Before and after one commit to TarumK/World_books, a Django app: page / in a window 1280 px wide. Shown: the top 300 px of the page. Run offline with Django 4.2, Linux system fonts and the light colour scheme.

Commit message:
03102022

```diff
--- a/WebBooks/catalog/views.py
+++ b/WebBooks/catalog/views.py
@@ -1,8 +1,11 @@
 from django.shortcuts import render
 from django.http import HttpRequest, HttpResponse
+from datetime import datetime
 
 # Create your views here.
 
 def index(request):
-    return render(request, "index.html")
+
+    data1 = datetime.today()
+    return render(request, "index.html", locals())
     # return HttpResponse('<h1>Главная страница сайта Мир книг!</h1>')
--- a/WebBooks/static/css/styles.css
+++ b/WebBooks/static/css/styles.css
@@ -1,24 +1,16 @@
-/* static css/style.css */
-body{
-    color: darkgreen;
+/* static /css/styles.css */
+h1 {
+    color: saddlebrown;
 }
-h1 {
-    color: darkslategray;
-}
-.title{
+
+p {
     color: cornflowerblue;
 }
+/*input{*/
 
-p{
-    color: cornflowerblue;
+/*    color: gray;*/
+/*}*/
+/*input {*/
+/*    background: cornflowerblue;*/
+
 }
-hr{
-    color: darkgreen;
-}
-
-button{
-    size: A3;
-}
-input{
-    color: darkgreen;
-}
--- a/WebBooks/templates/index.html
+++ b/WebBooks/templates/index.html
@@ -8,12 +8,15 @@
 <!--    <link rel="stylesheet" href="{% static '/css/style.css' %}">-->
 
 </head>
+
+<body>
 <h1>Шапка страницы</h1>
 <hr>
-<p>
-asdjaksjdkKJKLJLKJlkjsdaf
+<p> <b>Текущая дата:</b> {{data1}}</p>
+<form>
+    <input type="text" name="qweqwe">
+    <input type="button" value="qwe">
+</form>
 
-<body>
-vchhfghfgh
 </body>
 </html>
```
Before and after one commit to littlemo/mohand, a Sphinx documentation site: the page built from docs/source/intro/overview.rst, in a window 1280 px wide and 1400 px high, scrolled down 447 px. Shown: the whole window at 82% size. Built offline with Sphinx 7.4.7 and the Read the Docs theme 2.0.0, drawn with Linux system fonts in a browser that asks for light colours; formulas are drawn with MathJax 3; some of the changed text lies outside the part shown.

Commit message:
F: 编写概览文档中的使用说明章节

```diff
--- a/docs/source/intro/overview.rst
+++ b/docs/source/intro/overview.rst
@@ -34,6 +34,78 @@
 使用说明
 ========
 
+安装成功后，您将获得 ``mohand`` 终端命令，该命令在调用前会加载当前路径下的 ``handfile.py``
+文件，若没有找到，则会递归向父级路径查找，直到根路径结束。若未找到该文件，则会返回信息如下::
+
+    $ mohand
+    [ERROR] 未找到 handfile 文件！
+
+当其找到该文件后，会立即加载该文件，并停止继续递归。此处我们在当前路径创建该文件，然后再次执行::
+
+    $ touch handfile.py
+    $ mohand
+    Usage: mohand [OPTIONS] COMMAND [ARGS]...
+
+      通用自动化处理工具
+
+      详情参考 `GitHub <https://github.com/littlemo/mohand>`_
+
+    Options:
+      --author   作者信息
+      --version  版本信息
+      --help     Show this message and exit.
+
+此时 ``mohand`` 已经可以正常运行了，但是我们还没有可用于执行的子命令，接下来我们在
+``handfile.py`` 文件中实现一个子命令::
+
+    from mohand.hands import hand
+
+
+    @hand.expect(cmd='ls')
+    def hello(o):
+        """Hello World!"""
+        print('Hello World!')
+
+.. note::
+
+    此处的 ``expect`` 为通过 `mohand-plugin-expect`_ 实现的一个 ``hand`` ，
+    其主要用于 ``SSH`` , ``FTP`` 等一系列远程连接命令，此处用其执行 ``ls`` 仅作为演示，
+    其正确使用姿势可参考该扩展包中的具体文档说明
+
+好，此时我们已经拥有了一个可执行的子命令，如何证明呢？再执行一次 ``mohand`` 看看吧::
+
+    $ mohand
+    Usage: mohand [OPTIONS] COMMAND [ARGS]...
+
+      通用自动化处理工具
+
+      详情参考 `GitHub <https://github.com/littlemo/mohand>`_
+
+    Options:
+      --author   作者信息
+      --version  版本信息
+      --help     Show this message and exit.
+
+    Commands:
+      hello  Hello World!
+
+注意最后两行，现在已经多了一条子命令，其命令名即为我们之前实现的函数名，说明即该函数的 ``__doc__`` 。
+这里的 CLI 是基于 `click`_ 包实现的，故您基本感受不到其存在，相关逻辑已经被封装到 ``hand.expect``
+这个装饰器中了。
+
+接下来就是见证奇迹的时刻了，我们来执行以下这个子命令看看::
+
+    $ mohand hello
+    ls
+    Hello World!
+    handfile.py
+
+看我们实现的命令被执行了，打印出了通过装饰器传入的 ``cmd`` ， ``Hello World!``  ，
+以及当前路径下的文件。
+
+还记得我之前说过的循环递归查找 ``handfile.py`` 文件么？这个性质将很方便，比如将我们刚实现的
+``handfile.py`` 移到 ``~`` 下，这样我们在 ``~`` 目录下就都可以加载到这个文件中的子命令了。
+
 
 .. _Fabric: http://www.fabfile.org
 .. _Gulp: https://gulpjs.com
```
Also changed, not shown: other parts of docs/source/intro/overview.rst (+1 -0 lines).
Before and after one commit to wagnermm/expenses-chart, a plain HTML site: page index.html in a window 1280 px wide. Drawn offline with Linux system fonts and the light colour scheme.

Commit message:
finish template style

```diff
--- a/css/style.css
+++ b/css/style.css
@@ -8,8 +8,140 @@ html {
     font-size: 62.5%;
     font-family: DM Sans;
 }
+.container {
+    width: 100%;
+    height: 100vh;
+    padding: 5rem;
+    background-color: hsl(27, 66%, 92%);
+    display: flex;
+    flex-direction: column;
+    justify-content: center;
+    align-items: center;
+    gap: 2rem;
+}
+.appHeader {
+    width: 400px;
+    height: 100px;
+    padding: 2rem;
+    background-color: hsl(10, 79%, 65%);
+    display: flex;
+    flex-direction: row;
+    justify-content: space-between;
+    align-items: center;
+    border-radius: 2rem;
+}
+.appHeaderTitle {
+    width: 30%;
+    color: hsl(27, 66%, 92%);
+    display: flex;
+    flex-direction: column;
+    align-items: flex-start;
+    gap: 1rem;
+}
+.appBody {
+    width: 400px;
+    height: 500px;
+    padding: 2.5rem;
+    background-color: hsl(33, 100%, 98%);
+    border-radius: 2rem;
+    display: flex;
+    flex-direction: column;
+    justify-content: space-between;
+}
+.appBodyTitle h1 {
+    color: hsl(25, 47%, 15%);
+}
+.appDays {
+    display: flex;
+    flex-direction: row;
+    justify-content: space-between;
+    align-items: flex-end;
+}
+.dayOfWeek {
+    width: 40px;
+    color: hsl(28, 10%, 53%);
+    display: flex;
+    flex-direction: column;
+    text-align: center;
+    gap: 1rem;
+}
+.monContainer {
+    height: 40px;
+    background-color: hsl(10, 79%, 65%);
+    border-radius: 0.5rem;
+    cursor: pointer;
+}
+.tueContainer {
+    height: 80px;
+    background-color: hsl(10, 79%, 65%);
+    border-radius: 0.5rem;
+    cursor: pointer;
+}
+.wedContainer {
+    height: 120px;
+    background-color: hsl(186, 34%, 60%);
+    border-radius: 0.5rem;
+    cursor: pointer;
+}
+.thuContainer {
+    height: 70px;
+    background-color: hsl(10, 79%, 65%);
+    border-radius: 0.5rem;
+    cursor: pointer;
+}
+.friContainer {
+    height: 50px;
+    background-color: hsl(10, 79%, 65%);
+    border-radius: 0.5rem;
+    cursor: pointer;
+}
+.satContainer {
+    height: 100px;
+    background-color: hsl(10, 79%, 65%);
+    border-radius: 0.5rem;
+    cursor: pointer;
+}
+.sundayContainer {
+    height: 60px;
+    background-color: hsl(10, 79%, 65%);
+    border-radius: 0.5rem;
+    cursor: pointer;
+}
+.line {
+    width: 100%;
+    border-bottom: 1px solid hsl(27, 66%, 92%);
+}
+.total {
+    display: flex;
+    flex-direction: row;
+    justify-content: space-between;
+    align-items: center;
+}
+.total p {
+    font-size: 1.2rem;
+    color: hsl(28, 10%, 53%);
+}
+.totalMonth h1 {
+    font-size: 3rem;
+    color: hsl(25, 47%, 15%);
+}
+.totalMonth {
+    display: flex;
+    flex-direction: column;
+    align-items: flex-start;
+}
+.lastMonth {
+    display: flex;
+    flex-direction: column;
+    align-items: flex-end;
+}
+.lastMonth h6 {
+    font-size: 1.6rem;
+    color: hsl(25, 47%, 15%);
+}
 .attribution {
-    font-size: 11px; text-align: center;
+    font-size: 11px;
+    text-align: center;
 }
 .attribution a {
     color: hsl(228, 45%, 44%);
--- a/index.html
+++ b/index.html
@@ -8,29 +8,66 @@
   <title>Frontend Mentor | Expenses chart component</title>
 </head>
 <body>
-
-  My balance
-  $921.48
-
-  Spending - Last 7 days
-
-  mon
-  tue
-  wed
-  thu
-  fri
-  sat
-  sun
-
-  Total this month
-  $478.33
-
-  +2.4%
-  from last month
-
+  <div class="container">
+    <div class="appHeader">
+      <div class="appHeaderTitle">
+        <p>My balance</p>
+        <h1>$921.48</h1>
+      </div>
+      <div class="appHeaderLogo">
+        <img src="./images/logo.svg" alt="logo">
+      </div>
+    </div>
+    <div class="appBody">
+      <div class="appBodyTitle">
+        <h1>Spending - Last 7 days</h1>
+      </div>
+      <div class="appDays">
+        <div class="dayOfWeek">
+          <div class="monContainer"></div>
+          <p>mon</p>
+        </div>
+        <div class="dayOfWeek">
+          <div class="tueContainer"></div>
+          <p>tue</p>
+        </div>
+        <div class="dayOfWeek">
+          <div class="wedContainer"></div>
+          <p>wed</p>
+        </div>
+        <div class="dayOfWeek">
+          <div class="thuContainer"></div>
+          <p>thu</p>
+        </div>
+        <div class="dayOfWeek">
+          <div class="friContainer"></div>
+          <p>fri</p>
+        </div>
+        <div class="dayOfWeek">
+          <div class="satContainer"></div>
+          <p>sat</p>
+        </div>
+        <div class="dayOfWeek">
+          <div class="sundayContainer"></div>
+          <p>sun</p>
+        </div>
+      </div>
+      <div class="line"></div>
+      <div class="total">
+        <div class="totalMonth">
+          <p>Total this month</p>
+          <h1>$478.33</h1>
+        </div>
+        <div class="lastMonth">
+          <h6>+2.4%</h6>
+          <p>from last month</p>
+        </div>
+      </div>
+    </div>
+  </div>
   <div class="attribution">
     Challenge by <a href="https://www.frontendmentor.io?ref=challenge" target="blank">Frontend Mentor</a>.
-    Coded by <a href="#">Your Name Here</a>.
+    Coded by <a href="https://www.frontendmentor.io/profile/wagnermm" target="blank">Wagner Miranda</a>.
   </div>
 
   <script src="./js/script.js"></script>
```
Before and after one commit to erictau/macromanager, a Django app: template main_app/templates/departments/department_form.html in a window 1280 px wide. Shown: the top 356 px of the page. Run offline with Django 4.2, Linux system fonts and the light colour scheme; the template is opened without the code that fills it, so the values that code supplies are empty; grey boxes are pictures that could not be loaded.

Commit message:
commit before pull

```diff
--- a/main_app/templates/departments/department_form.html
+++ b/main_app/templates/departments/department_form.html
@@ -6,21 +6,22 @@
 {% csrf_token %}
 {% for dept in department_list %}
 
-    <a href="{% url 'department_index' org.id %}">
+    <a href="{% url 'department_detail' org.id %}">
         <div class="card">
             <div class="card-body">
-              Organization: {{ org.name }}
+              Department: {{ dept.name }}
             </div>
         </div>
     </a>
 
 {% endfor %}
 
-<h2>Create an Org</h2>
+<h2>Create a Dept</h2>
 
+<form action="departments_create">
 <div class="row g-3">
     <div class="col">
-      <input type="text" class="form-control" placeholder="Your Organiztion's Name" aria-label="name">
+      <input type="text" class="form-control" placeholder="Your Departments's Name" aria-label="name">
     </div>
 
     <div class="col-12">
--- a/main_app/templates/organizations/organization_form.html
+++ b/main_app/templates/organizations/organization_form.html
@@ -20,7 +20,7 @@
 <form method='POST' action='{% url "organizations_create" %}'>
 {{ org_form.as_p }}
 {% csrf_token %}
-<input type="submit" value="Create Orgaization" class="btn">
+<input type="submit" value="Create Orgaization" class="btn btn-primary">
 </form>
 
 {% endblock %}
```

.....

**PROBLEM DETAILS**
Return every line from the entries that holds the string "WebBooks".

**EXERCISE ANSWER**
--- a/WebBooks/catalog/views.py
+++ b/WebBooks/catalog/views.py
--- a/WebBooks/static/css/styles.css
+++ b/WebBooks/static/css/styles.css
--- a/WebBooks/templates/index.html
+++ b/WebBooks/templates/index.html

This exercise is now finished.